Task instructions: All the lines below should appear again unchanged, though their pictures should not.
*** Data supplied
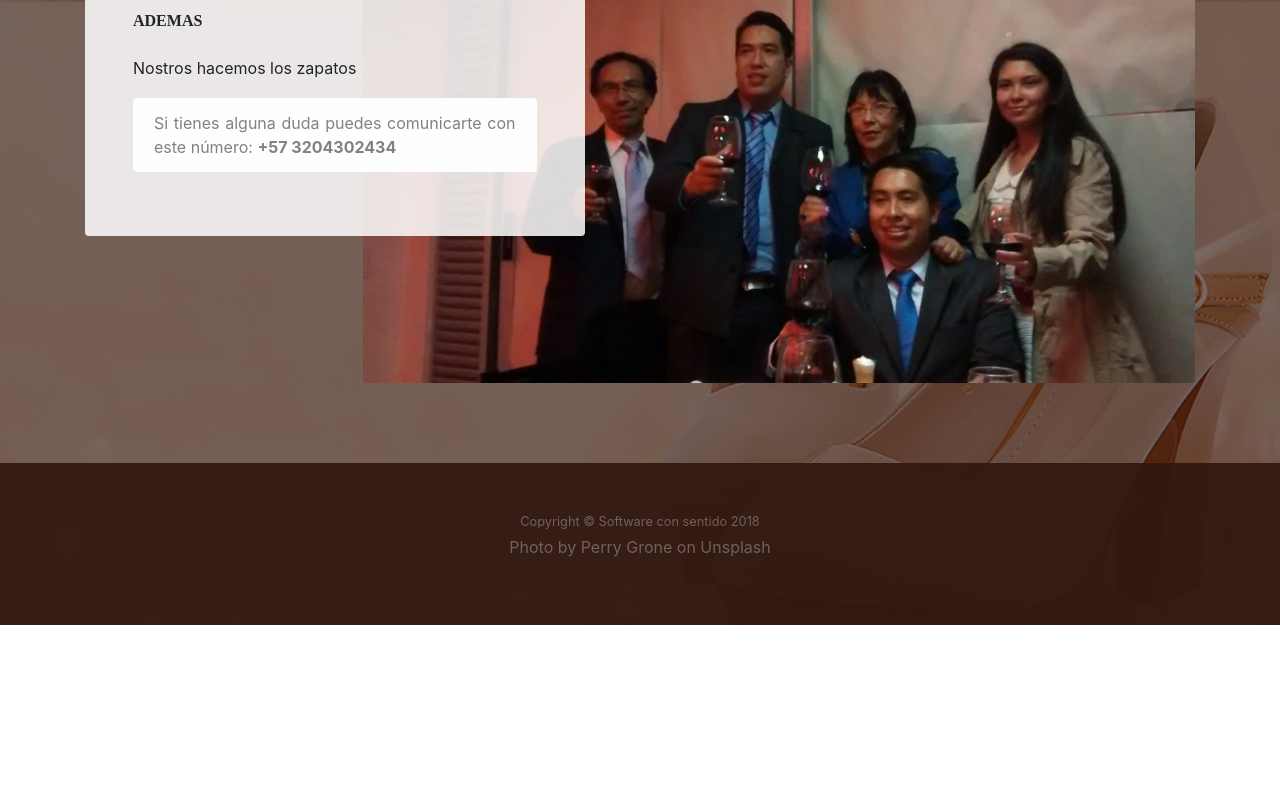
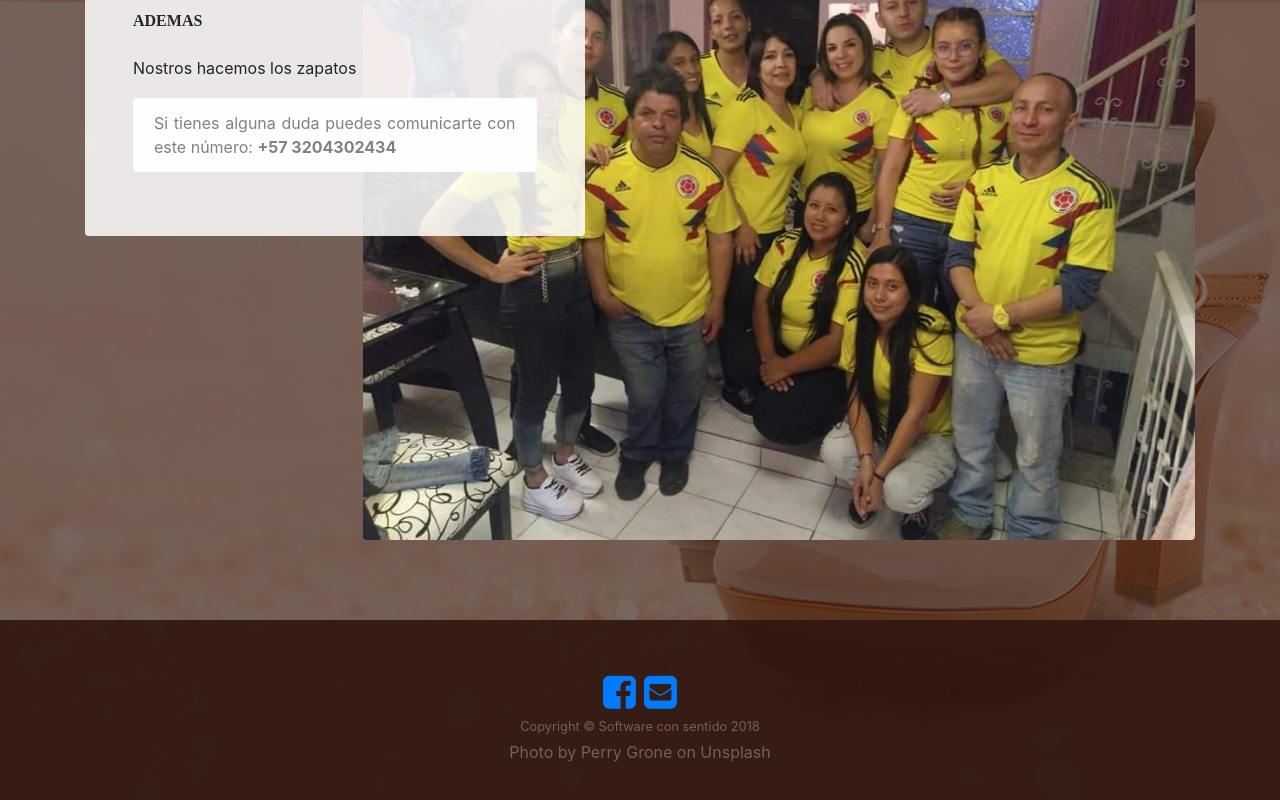
Before and after one commit to leolplex/bottini4.0, an Angular app: page /#/about in a window 1280 px wide. Shown: the part 798-1598 px from the top of the page. Before the commit the page ends 1423 px from the top, so only its background shows below. Built offline with nearby package versions, Linux system fonts and the light colour scheme.

Commit message:
Include changes

```diff
--- a/src/app/components/about/about.component.html
+++ b/src/app/components/about/about.component.html
@@ -23,7 +23,7 @@
 <section class="page-section clearfix">
     <div class="container">
         <div class="intro">
-            <img class="intro-img img-fluid mb-3 mb-lg-0 rounded" src="assets/img/familia.jpg" alt="">
+            <img class="intro-img img-fluid mb-3 mb-lg-0 rounded" src="assets/img/familia_bottini.jpg" alt="">
             <div class="intro-text left-0 text-justify bg-faded p-5 rounded">
                 <h2 class="section-heading mb-4">
                     <span class="section-heading-upper">Ademas</span>
--- a/src/app/components/footer/footer.component.html
+++ b/src/app/components/footer/footer.component.html
@@ -1,8 +1,11 @@
 <footer class="footer text-faded text-center py-5">
-    <div class="container">
-        <p class="m-0 small">Copyright &copy; Software con sentido 2018</p>
-        <p>
-            Photo by Perry Grone on Unsplash
-        </p>
-    </div>
+  <div class="container">
+    <a target="_blank" href="https://www.facebook.com/bottini.calzadoaccesorios"
+      ><i class="fa fa-facebook-square fa-3x social"></i
+    ></a>
+    <a href="mailto: bottini@misbottini.com"><i class="fa fa-envelope-square fa-3x social"></i
+    ></a>
+    <p class="m-0 small">Copyright &copy; Software con sentido 2018</p>
+    <p>Photo by Perry Grone on Unsplash</p>
+  </div>
 </footer>
--- a/src/index.html
+++ b/src/index.html
@@ -10,6 +10,7 @@
     <link rel="icon" type="image/x-icon" href="favicon.ico">
     <!-- Custom styles for this template -->
     <link href="assets/css/business-casual.min.css" rel="stylesheet">
+    <link href="//maxcdn.bootstrapcdn.com/font-awesome/4.1.0/css/font-awesome.min.css" rel="stylesheet">
     <link rel="manifest" href="manifest.json">
     <meta name="theme-color" content="#351d15">
     <link rel="image_src" href="assets/img/preview.png" />
--- a/src/styles.css
+++ b/src/styles.css
@@ -1 +1,34 @@
 /* You can add global styles to this file, and also import other style files */
+
+.social:hover {
+    -webkit-transform: scale(1.1);
+    -moz-transform: scale(1.1);
+    -o-transform: scale(1.1);
+}
+.social {
+    -webkit-transform: scale(0.8);
+    /* Browser Variations: */
+
+    -moz-transform: scale(0.8);
+    -o-transform: scale(0.8);
+    -webkit-transition-duration: 0.5s;
+    -moz-transition-duration: 0.5s;
+    -o-transition-duration: 0.5s;
+}
+
+/*
+   Multicoloured Hover Variations
+*/
+
+#social-fb:hover {
+    color: #3B5998;
+}
+#social-tw:hover {
+    color: #4099FF;
+}
+#social-gp:hover {
+    color: #d34836;
+}
+#social-em:hover {
+    color: #f39c12;
+}
```
Also changed, not shown: src/assets/img/familia_bottini.jpg (added).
******
Result for this exercise:
Before and after one commit to leolplex/bottini4.0, an Angular app: page /#/about in a window 1280 px wide. Shown: the part 798-1598 px from the top of the page. Before the commit the page ends 1423 px from the top, so only its background shows below. Built offline with nearby package versions, Linux system fonts and the light colour scheme.

Commit message:
Include changes

```diff
--- a/src/app/components/about/about.component.html
+++ b/src/app/components/about/about.component.html
@@ -23,7 +23,7 @@
 <section class="page-section clearfix">
     <div class="container">
         <div class="intro">
-            <img class="intro-img img-fluid mb-3 mb-lg-0 rounded" src="assets/img/familia.jpg" alt="">
+            <img class="intro-img img-fluid mb-3 mb-lg-0 rounded" src="assets/img/familia_bottini.jpg" alt="">
             <div class="intro-text left-0 text-justify bg-faded p-5 rounded">
                 <h2 class="section-heading mb-4">
                     <span class="section-heading-upper">Ademas</span>
--- a/src/app/components/footer/footer.component.html
+++ b/src/app/components/footer/footer.component.html
@@ -1,8 +1,11 @@
 <footer class="footer text-faded text-center py-5">
-    <div class="container">
-        <p class="m-0 small">Copyright &copy; Software con sentido 2018</p>
-        <p>
-            Photo by Perry Grone on Unsplash
-        </p>
-    </div>
+  <div class="container">
+    <a target="_blank" href="https://www.facebook.com/bottini.calzadoaccesorios"
+      ><i class="fa fa-facebook-square fa-3x social"></i
+    ></a>
+    <a href="mailto: bottini@misbottini.com"><i class="fa fa-envelope-square fa-3x social"></i
+    ></a>
+    <p class="m-0 small">Copyright &copy; Software con sentido 2018</p>
+    <p>Photo by Perry Grone on Unsplash</p>
+  </div>
 </footer>
--- a/src/index.html
+++ b/src/index.html
@@ -10,6 +10,7 @@
     <link rel="icon" type="image/x-icon" href="favicon.ico">
     <!-- Custom styles for this template -->
     <link href="assets/css/business-casual.min.css" rel="stylesheet">
+    <link href="//maxcdn.bootstrapcdn.com/font-awesome/4.1.0/css/font-awesome.min.css" rel="stylesheet">
     <link rel="manifest" href="manifest.json">
     <meta name="theme-color" content="#351d15">
     <link rel="image_src" href="assets/img/preview.png" />
--- a/src/styles.css
+++ b/src/styles.css
@@ -1 +1,34 @@
 /* You can add global styles to this file, and also import other style files */
+
+.social:hover {
+    -webkit-transform: scale(1.1);
+    -moz-transform: scale(1.1);
+    -o-transform: scale(1.1);
+}
+.social {
+    -webkit-transform: scale(0.8);
+    /* Browser Variations: */
+
+    -moz-transform: scale(0.8);
+    -o-transform: scale(0.8);
+    -webkit-transition-duration: 0.5s;
+    -moz-transition-duration: 0.5s;
+    -o-transition-duration: 0.5s;
+}
+
+/*
+   Multicoloured Hover Variations
+*/
+
+#social-fb:hover {
+    color: #3B5998;
+}
+#social-tw:hover {
+    color: #4099FF;
+}
+#social-gp:hover {
+    color: #d34836;
+}
+#social-em:hover {
+    color: #f39c12;
+}
```
Also changed, not shown: src/assets/img/familia_bottini.jpg (added).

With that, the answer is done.